WHAT YOU SHOULD DO: Return every line of the data below exactly, but do not include the images.

Data excerpts:

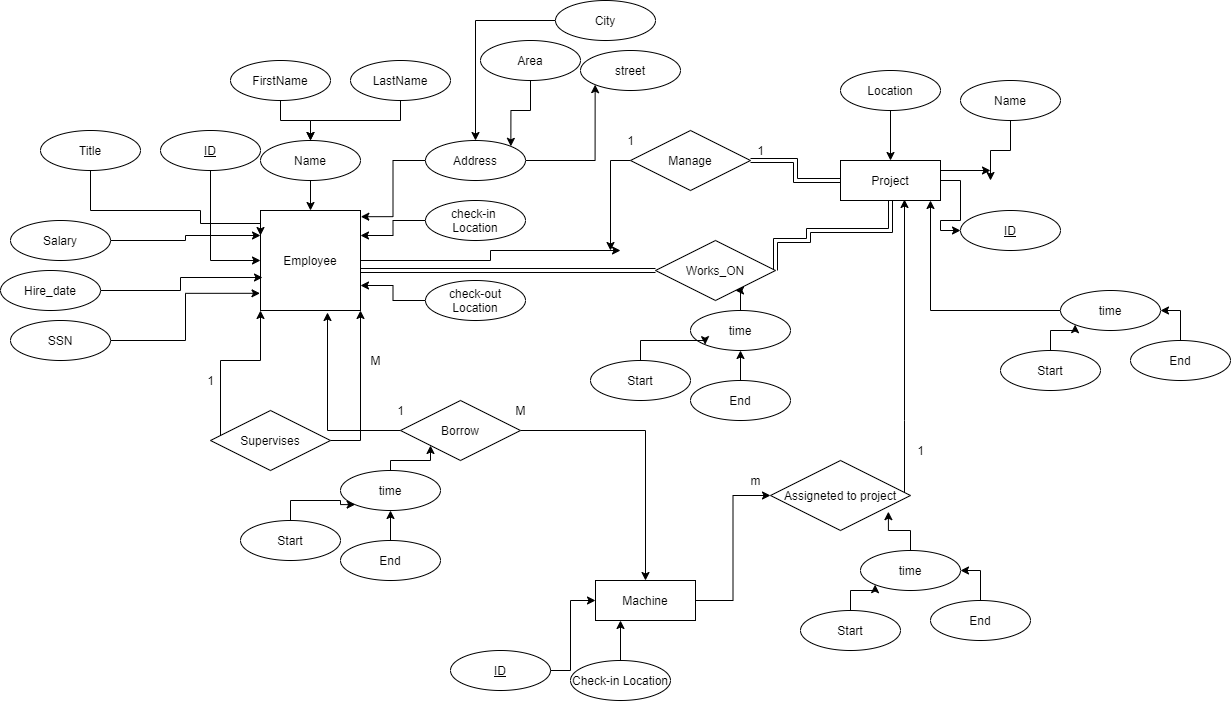
aymanred121/IGEC-Logging-App-Project keeps this draw.io diagram as ERD.png. Above is the earlier version. Source tidied: cells renumbered, new cells last; positions are measured from the earlier drawing's top-left corner, leaving out a move shared by most shapes.
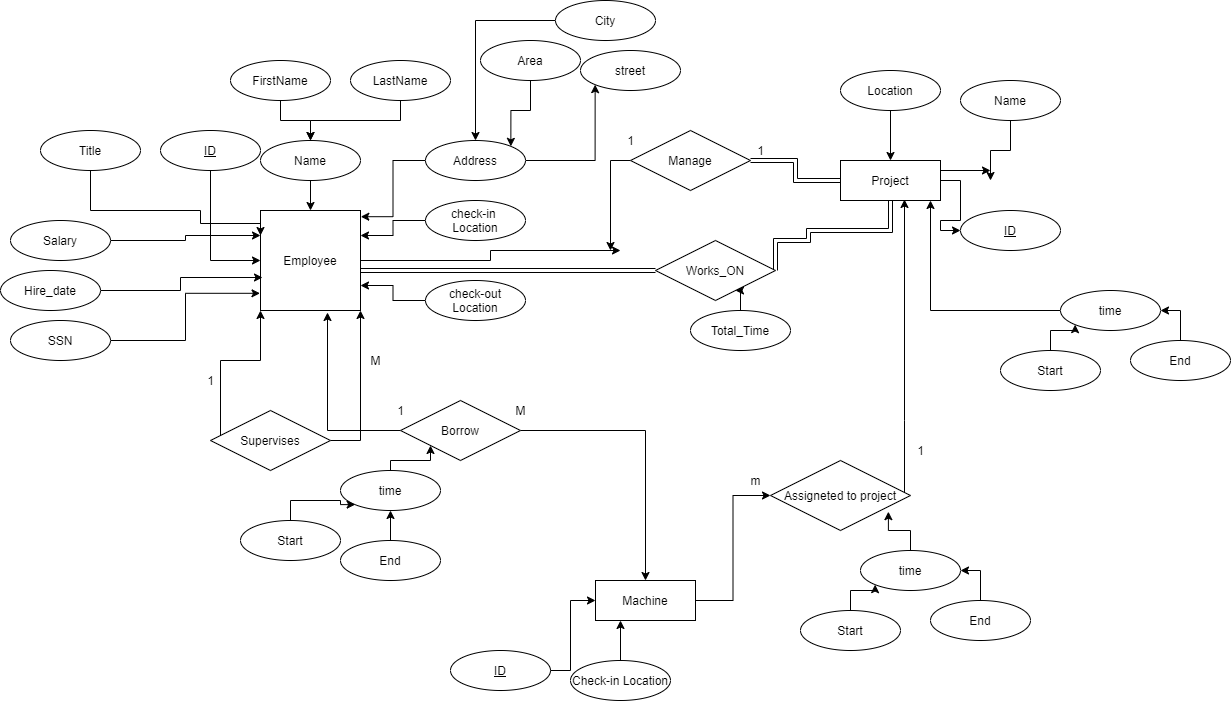
After the change.

The edit, as a diff of the source:
```diff
@@ -173,21 +173,9 @@
     <mxCell id="48" style="edgeStyle=orthogonalEdgeStyle;rounded=0;jettySize=auto;html=1;entryX=0.667;entryY=0.833;entryDx=0;entryDy=0;entryPerimeter=0;strokeColor=#000000;strokeWidth=1;" parent="1" edge="1" source="49" target="47">
       <mxGeometry relative="1" as="geometry" />
     </mxCell>
-    <mxCell id="49" value="time" style="ellipse;whiteSpace=wrap;html=1;align=center;" parent="1" vertex="1">
+    <mxCell id="49" value="Total_Time" style="ellipse;whiteSpace=wrap;html=1;align=center;" parent="1" vertex="1">
       <mxGeometry x="690" y="310" width="100" height="40" as="geometry" />
     </mxCell>
-    <mxCell id="50" style="edgeStyle=orthogonalEdgeStyle;rounded=0;jettySize=auto;html=1;entryX=0;entryY=1;entryDx=0;entryDy=0;strokeColor=#000000;strokeWidth=1;" parent="1" edge="1" source="51" target="49">
-      <mxGeometry relative="1" as="geometry" />
-    </mxCell>
-    <mxCell id="51" value="Start" style="ellipse;whiteSpace=wrap;html=1;align=center;" parent="1" vertex="1">
-      <mxGeometry x="590" y="360" width="100" height="40" as="geometry" />
-    </mxCell>
-    <mxCell id="52" style="edgeStyle=orthogonalEdgeStyle;rounded=0;jettySize=auto;html=1;strokeColor=#000000;strokeWidth=1;" parent="1" edge="1" source="53" target="49">
-      <mxGeometry relative="1" as="geometry" />
-    </mxCell>
-    <mxCell id="53" value="End" style="ellipse;whiteSpace=wrap;html=1;align=center;" parent="1" vertex="1">
-      <mxGeometry x="690" y="380" width="100" height="40" as="geometry" />
-    </mxCell>
     <mxCell id="54" style="edgeStyle=orthogonalEdgeStyle;rounded=0;jettySize=auto;html=1;entryX=0.9;entryY=1;entryDx=0;entryDy=0;entryPerimeter=0;strokeColor=#000000;strokeWidth=1;" parent="1" edge="1" source="55" target="7">
       <mxGeometry relative="1" as="geometry" />
     </mxCell>
```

ANSWER TO THE EXERCISE:
aymanred121/IGEC-Logging-App-Project keeps this draw.io diagram as ERD.png. Above is the earlier version. Source tidied: cells renumbered, new cells last; positions are measured from the earlier drawing's top-left corner, leaving out a move shared by most shapes.
After the change.

The edit, as a diff of the source:
```diff
@@ -173,21 +173,9 @@
     <mxCell id="48" style="edgeStyle=orthogonalEdgeStyle;rounded=0;jettySize=auto;html=1;entryX=0.667;entryY=0.833;entryDx=0;entryDy=0;entryPerimeter=0;strokeColor=#000000;strokeWidth=1;" parent="1" edge="1" source="49" target="47">
       <mxGeometry relative="1" as="geometry" />
     </mxCell>
-    <mxCell id="49" value="time" style="ellipse;whiteSpace=wrap;html=1;align=center;" parent="1" vertex="1">
+    <mxCell id="49" value="Total_Time" style="ellipse;whiteSpace=wrap;html=1;align=center;" parent="1" vertex="1">
       <mxGeometry x="690" y="310" width="100" height="40" as="geometry" />
     </mxCell>
-    <mxCell id="50" style="edgeStyle=orthogonalEdgeStyle;rounded=0;jettySize=auto;html=1;entryX=0;entryY=1;entryDx=0;entryDy=0;strokeColor=#000000;strokeWidth=1;" parent="1" edge="1" source="51" target="49">
-      <mxGeometry relative="1" as="geometry" />
-    </mxCell>
-    <mxCell id="51" value="Start" style="ellipse;whiteSpace=wrap;html=1;align=center;" parent="1" vertex="1">
-      <mxGeometry x="590" y="360" width="100" height="40" as="geometry" />
-    </mxCell>
-    <mxCell id="52" style="edgeStyle=orthogonalEdgeStyle;rounded=0;jettySize=auto;html=1;strokeColor=#000000;strokeWidth=1;" parent="1" edge="1" source="53" target="49">
-      <mxGeometry relative="1" as="geometry" />
-    </mxCell>
-    <mxCell id="53" value="End" style="ellipse;whiteSpace=wrap;html=1;align=center;" parent="1" vertex="1">
-      <mxGeometry x="690" y="380" width="100" height="40" as="geometry" />
-    </mxCell>
     <mxCell id="54" style="edgeStyle=orthogonalEdgeStyle;rounded=0;jettySize=auto;html=1;entryX=0.9;entryY=1;entryDx=0;entryDy=0;entryPerimeter=0;strokeColor=#000000;strokeWidth=1;" parent="1" edge="1" source="55" target="7">
       <mxGeometry relative="1" as="geometry" />
     </mxCell>
```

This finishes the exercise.